Resumo: BACKGROUND: Potentially traumatic events happen in people's lives, leading to the risk of the development of posttraumatic stress disorder, depression and even suicide. Resilience is an individual's ability to maintain or regain his/her mental health in the face of significant adversity or risk of death. The aim of this study was to conduct a systematic review of studies evaluating the effectiveness of resilience promotion interventions in adults. METHODS: Electronic searches were conducted in databases ISI, PsycINFO and PubMed, including every language and every year until January 20, 2013. We selected studies with nonclinical samples of adults that evaluated the effectiveness of the intervention through randomized and non-randomized controlled trials and open-ended studies. We also considered valid constructs directly related to resilience, such as hardiness. RESULTS: Among 2.337 studies, 13 were selected for the review, 5 through electronic databases and 8 through search in references or the "times cited list" (list of articles that cited the selected papers). Of these, 7 are randomized controlled trials, 5 non-randomized controlled trials, and one an open-ended trial. Most of the studies included reported some degree of improvement in resilience-like variables among those subjects exposed to resilience-promoting programs. Furthermore, positive findings were more consistent among randomized controlled trials--six out of the seven suggested efficacy. CONCLUSION: There is evidence pointing towards some degree of effectiveness of resilience promotion programs, despite the poor operationalization of the construct and great heterogeneity in the studies. Indeed, the analysis of the methodological quality of the selected studies was hampered by the poor quality of reporting.
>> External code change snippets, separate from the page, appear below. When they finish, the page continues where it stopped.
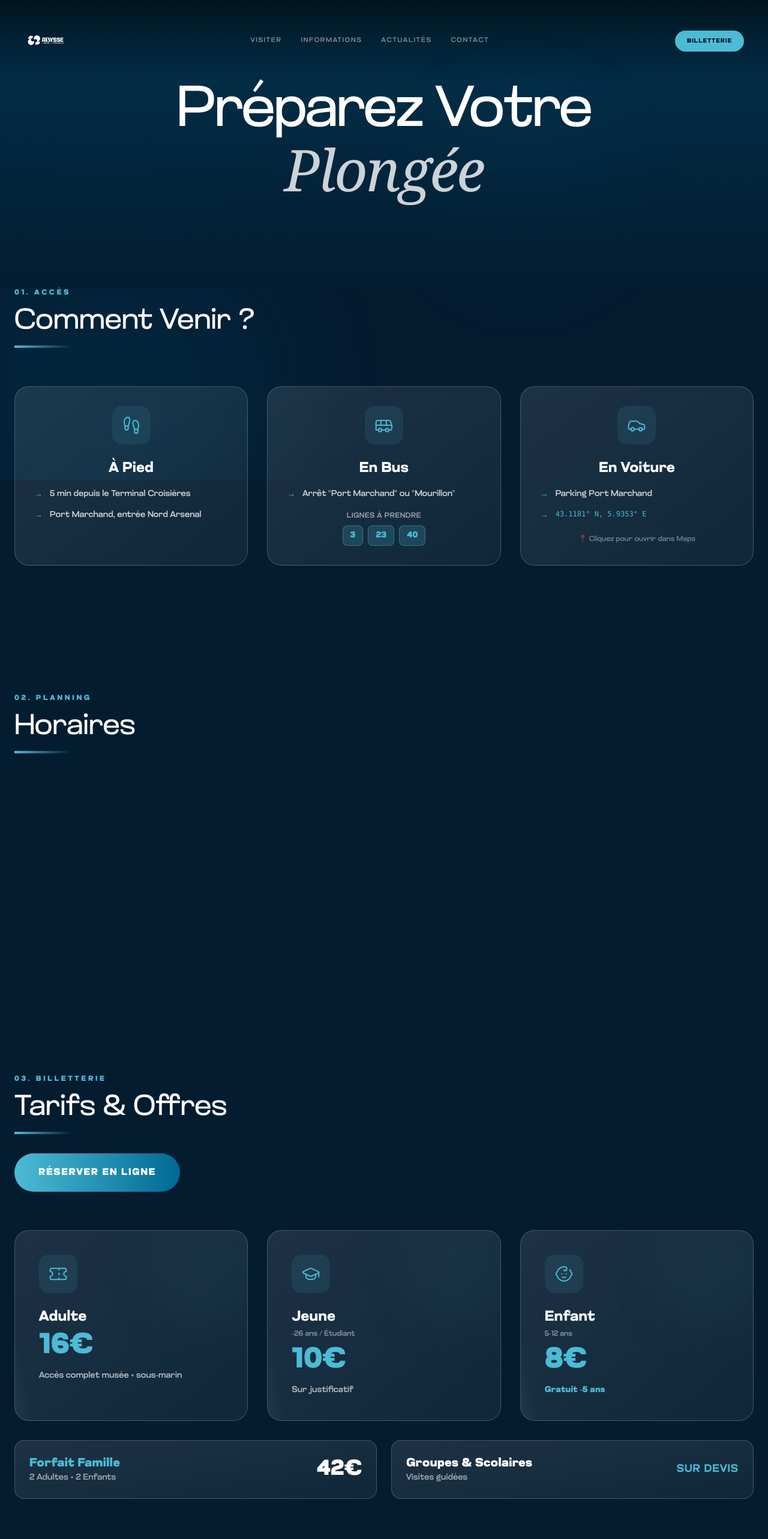
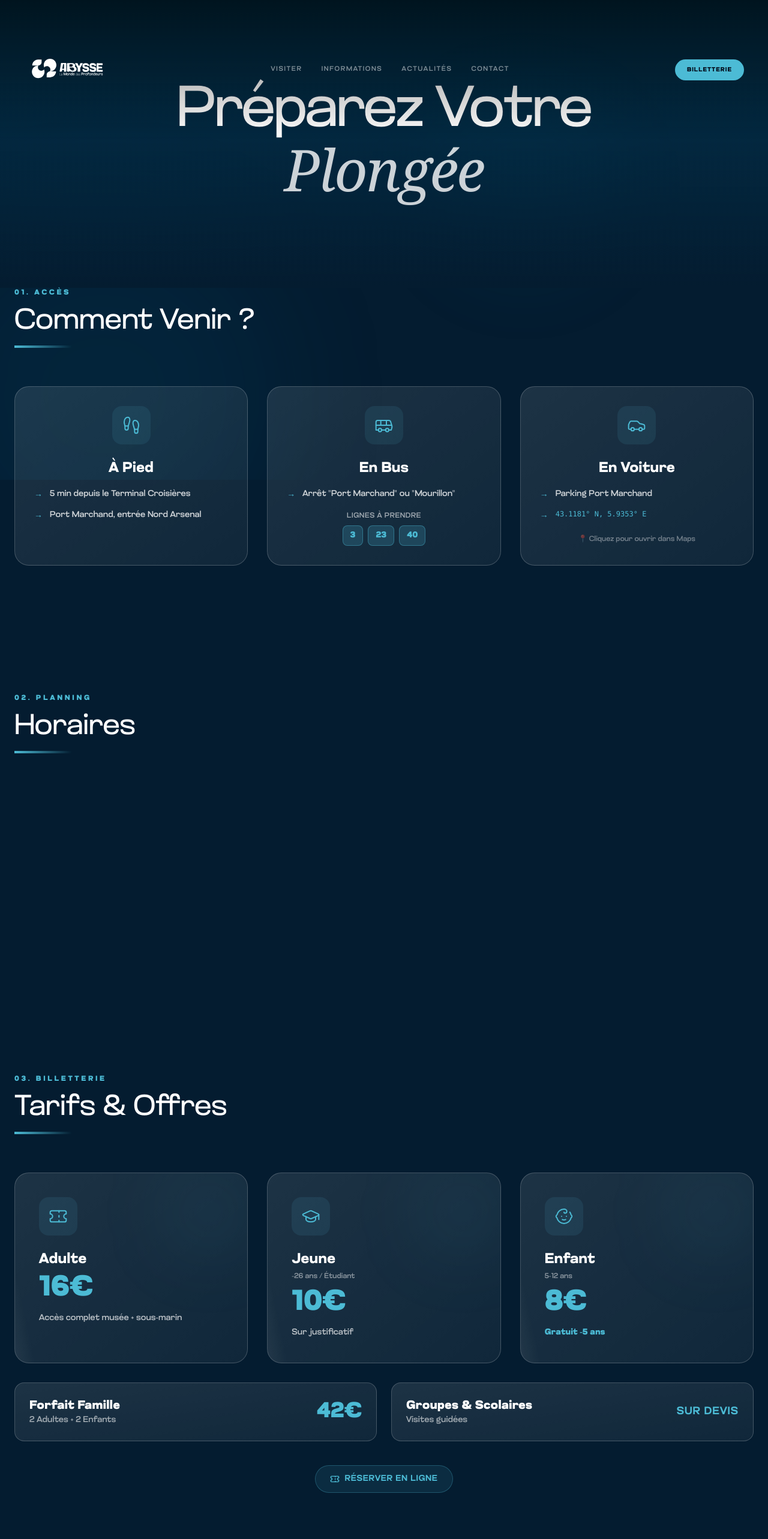
Before and after one commit to KillianGil/reaco-site-abysse, a Next.js app: page /informations in a window 1280 px wide. Shown: the top 2566 px of the page at 60% size. Built offline with nearby package versions, Linux system fonts and the light colour scheme.

Commit message:
Ajout page contact et actualités V5

```diff
--- a/src/app/contact/page.tsx
+++ b/src/app/contact/page.tsx
@@ -40,12 +40,8 @@ export default function ContactPage() {
                 {
                     y: 0,
                     opacity: 1,
-                    duration: 0.5,
-                    stagger: {
-                        each: 0.1,
-                        from: "start"
-                    },
-                    delay: 0.15,
+                    duration: 0.6,
+                    delay: 0.2,
                     ease: "power2.out"
                 }
             );
--- a/src/app/informations/page.tsx
+++ b/src/app/informations/page.tsx
@@ -302,10 +302,7 @@ export default function InformationsPage() {
                     <div className="section-header mb-10 md:mb-16">
                         <span className="text-[#4CBBD5] text-[10px] md:text-xs font-bold tracking-[0.3em] uppercase block mb-3 md:mb-4">03. BILLETTERIE</span>
                         <h3 className="text-3xl md:text-5xl font-light mb-4">Tarifs & Offres</h3>
-                        <div className="h-1 w-16 md:w-24 bg-gradient-to-r from-[#4CBBD5] to-transparent mb-6 md:mb-8" />
-                        <a href="/billetterie" className="inline-block bg-gradient-to-r from-[#4CBBD5] to-[#006994] text-white px-8 py-4 md:px-10 md:py-5 rounded-full text-sm md:text-base font-bold tracking-widest uppercase hover:shadow-[0_0_40px_rgba(76,187,213,0.5)] hover:scale-105 transition-all duration-300">
-                            Réserver en ligne
-                        </a>
+                        <div className="h-1 w-16 md:w-24 bg-gradient-to-r from-[#4CBBD5] to-transparent" />
                     </div>
 
                     <div className="grid grid-cols-1 md:grid-cols-3 gap-6 md:gap-8 mb-6 md:mb-8">
@@ -357,14 +354,14 @@ export default function InformationsPage() {
                         </div>
                     </div>
 
-                    <div className="grid grid-cols-1 md:grid-cols-2 gap-4 md:gap-6">
+                    <div className="grid grid-cols-1 md:grid-cols-2 gap-4 md:gap-6 mb-8 md:mb-10">
                         <div className="price-card p-5 md:p-6 rounded-2xl bg-gradient-to-br from-white/10 to-white/5 border border-white/20 flex justify-between items-center hover:border-[#4CBBD5]/50 transition-all cursor-pointer overflow-hidden">
                             <div className="shimmer absolute top-0 left-[-100%] h-full w-1/3 bg-gradient-to-r from-transparent via-white/10 to-transparent skew-x-12" />
                             <div className="relative z-10 flex-1">
-                                <h4 className="text-lg md:text-xl font-bold text-[#4CBBD5]">Forfait Famille</h4>
+                                <h4 className="text-lg md:text-xl font-bold text-white">Forfait Famille</h4>
                                 <p className="text-xs md:text-sm text-white/60">2 Adultes + 2 Enfants</p>
                             </div>
-                            <div className="relative z-10 text-3xl md:text-4xl font-bold text-white">
+                            <div className="relative z-10 text-3xl md:text-4xl font-bold text-[#4CBBD5]">
                                 <AnimatedNumber target={42} suffix="€" />
                             </div>
                         </div>
@@ -377,6 +374,14 @@ export default function InformationsPage() {
                             </div>
                             <div className="relative z-10 text-base md:text-lg font-medium text-[#4CBBD5] uppercase tracking-wider">Sur devis</div>
                         </div>
+                    </div>
+
+                    {/* Bouton Réserver - plus discret, centré */}
+                    <div className="text-center">
+                        <a href="/billetterie" className="inline-flex items-center gap-2 px-6 py-3 bg-[#4CBBD5]/10 hover:bg-[#4CBBD5]/20 border border-[#4CBBD5]/30 hover:border-[#4CBBD5]/50 rounded-full text-[#4CBBD5] text-sm font-medium uppercase tracking-wider transition-all duration-300">
+                            <Ticket className="w-4 h-4" />
+                            <span>Réserver en ligne</span>
+                        </a>
                     </div>
                 </section>
 
--- a/src/components/UI/Footer.tsx
+++ b/src/components/UI/Footer.tsx
@@ -25,9 +25,9 @@ export function Footer() {
                             <Image
                                 src="/assets/logo-final.svg"
                                 alt="ABYSSE"
-                                width={300}
-                                height={100}
-                                className="h-16 w-auto"
+                                width={400}
+                                height={130}
+                                className="h-20 w-auto"
                                 unoptimized
                             />
                         </Link>
--- a/src/components/UI/Navbar.tsx
+++ b/src/components/UI/Navbar.tsx
@@ -23,9 +23,9 @@ export function Navbar() {
             <Image
               src="/assets/logo-final.svg"
               alt="ABYSSE"
-              width={400}
-              height={130}
-              className="h-20 md:h-24 w-auto"
+              width={800}
+              height={260}
+              className="h-40 md:h-48 w-auto"
               unoptimized
               priority
             />
```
There were faults in reporting in most studies on almost all items (random sequence generation, allocation concealment, blinding of outcome assessment, incomplete outcome data, description of concurrent treatment and intent-to-treat analysis), except for the item "selective reporting". Additional efforts should be made to determine the actual effect size of the interventions, since this is crucial for calculating the cost-effectiveness of resilience promotion strategies.